Death is a complicated, and disconcerting, thing that we must all eventually face in the end. After all, there is no escaping from the Grim Reaper, merely delaying his arrival. However, what if there is some way that death isn’t…… permanent? In today’s entry we’ll be discussing what death really entails for consciousness and the loss thereof.

When people often talk about “death” they often speak of an “eternal oblivion,” but such speak implies that there is an objective you to experience that eternal oblivion, when we all know that the very word “death” implies the cessation of existence, of nonbeing; nothing can experience the state of not existing because you don’t exist, it’s not a state you are in. This ties back into my earlier forays into discussing antinatalism wherein I explained how some of the arguments for antinatalism are flawed because they presuppose an objective you existing to experience nonexistence, see those other posts for more detail, linked above.

Death is more akin to a mere interruption in consciousness, a bit like sleep really, except that in the traditional naturalistic view of death you don’t wake up. However, with recent advancements in our understanding of nature, as well as technological advancements in the near future that could theoretically enable you to emulate entire human minds, that might not necessarily be the case.

Even if we don’t find a way to emulate entire human minds on computers there always exists the possibility of a Boltzmann brain, which is essentially a thought experiment revolving around how the universe we live in isn’t as chaotic as thermodynamics says it should be, and how the possibility of a single consciousness, or “brain,” arising from random quantum flunctuations is more plausible than the current phase of the universe we find ourselves in, which itself spends most of eternity in a state of thermal equilibrium. If true, this thought experiment holds enormous consequences, but that’s a topic for another time entirely.

It’s entirely plausible, indeed even probable, that over a long enough period of time something with the same memories and thoughts and feelings as you have will arise out of mere random quantum flunctuations, this being a Boltzmann brain, and without delving into the “swamp man” thought experiment of the late and great American philosopher Donald Davidson, is you for all intents and purposes, and henceforth you’d “wake up” from the incredibly long slumber that is death.

Hence, even if it takes a really long time to “wake up,” not even the grim reaper himself can hold on to you forever. So if the inevitable prospect of death frightens you, think of the bright side, for you will wake up eventually, even if it takes a long-ass time to do so.


A Purposeless Universe

It should go without saying that our universe has no intent, if such a vast universe were made solely for us, a meek species of ape that can only inhabit a small portion of the surface of one average planet, in one average solar system, in an average, minor even, arm of an unextraordinary galaxy that is merely one out of hundreds of billions of galaxies in our own universe alone, why is it that the vast majority of that universe is deadly, far and wide, to humanity. Indeed, the universe is trying to kill us every day. To think that we are special, that this universe was made just for us, is absurd, and it is not only absurd, but arrogant and foolish as well.
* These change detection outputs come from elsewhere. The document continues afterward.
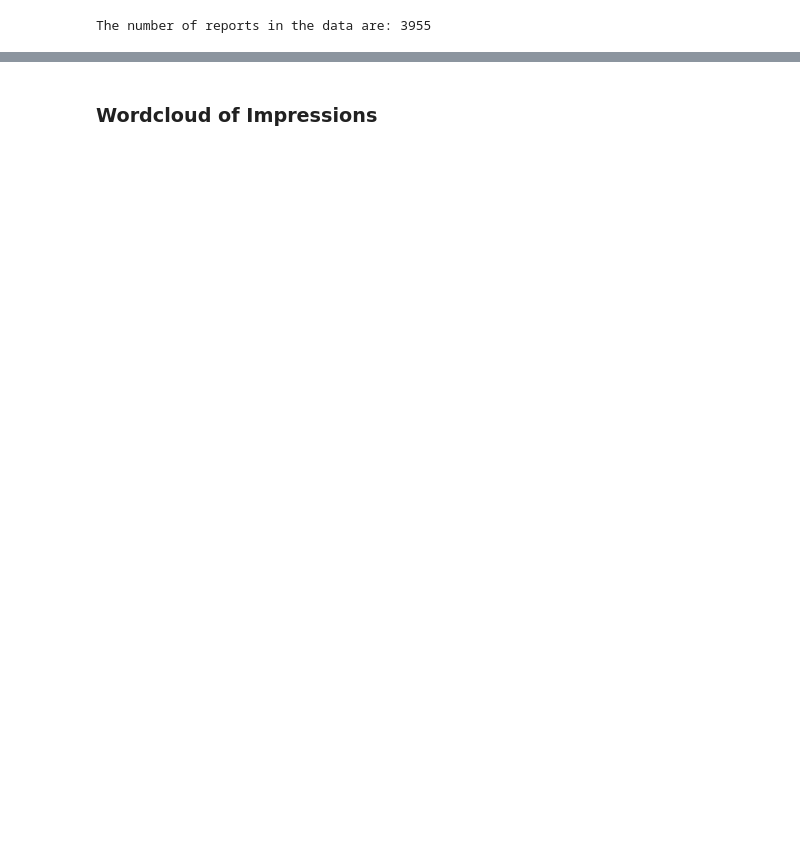
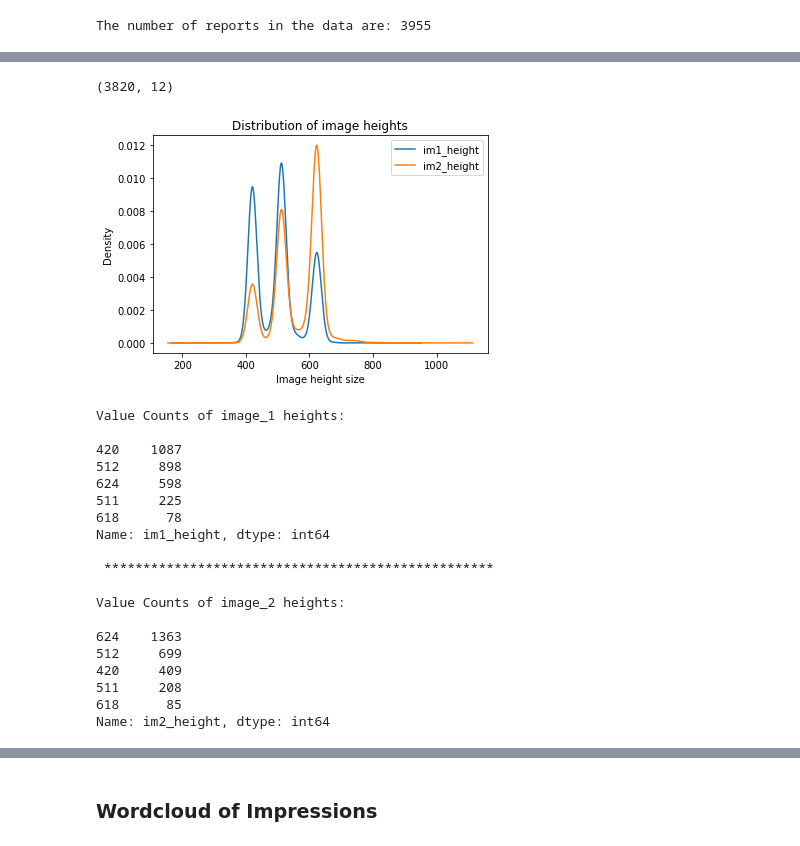
Before and after one commit to agno-nymous/Medical-Image-Captioning-on-Chest-X-rays, a Jupyter notebook: EDA_Medical_Report.ipynb, the cells around one changed output, grey strips where cells are left out. Cells and saved outputs as stored; diff of their text form; code cells hidden in the pictures; blank space fills up the shorter version.

```diff
--- a/EDA_Medical_Report.ipynb
+++ b/EDA_Medical_Report.ipynb
@@ -191,0 +289,38 @@ df.head()
+# %%
+# df.to_pickle("/content/drive/My Drive/Medical image Reporting/df_final.pkl")
+df = pd.read_pickle("/content/drive/My Drive/Medical image Reporting/df_final.pkl")
+df.shape
+# %% [output]
+(3820, 12)
+# %%
+ax = df[['im1_height','im2_height']].plot(kind='kde')
+ax.set_title("Distribution of image heights")
+ax.set_xlabel("Image height size")
+plt.show()
+
+print("\n\nValue Counts of image_1 heights:\n")
+print(df.im1_height.value_counts()[:5])
+print("\n","*"*50,"\n")
+print("Value Counts of image_2 heights:\n")
+print(df.im2_height.value_counts()[:5])
+# %% [output]
+[figure, added]
+Value Counts of image_1 heights:
+
+420    1087
+512     898
+624     598
+511     225
+618      78
+Name: im1_height, dtype: int64
+
+ **************************************************
+
+Value Counts of image_2 heights:
+
+624    1363
+512     699
+420     409
+511     208
+618      85
+Name: im2_height, dtype: int64
```
Also changed, not shown: parts of 28 cells of this notebook.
One could accuse me of being a nihilist, but I am merely stating objective reality, and if one were to continue reading further, you will see that is not the case at all. Just because the universe is without purpose doesn’t mean you, the reader, are without purpose, or I, the author, am without purpose. It would be absurd to say otherwise. But we weren’t “created” with any divine plan in mind, the fact that we exist at all is statistically unlikely, the result of a chance encounter between one sperm and one egg, which itself is the result of a chance encounter between one man and one woman. Your parents. If one were to roll back the clock, would your parents still get together and have sex on that particular night that that particular sperm and egg happened to combine? I don’t know, but I don’t think the universe is deterministic, so if I were a betting man, I would bet that the probability of that chance encounter happening again would be effectively nil.

But what does give us purpose, then, if no one intended for us to even exist? Well, you see, the answer is simple. We ourselves give our lives whatever purpose we desire within our own limited time here on Earth. So don’t lament that fact, embrace it instead. You can be out there, creating a legacy that will far outlast your death, if you only cared enough. We ourselves determine if we will be remembered or not by future generations based off of our actions, and in that respect, only we can give ourselves purpose.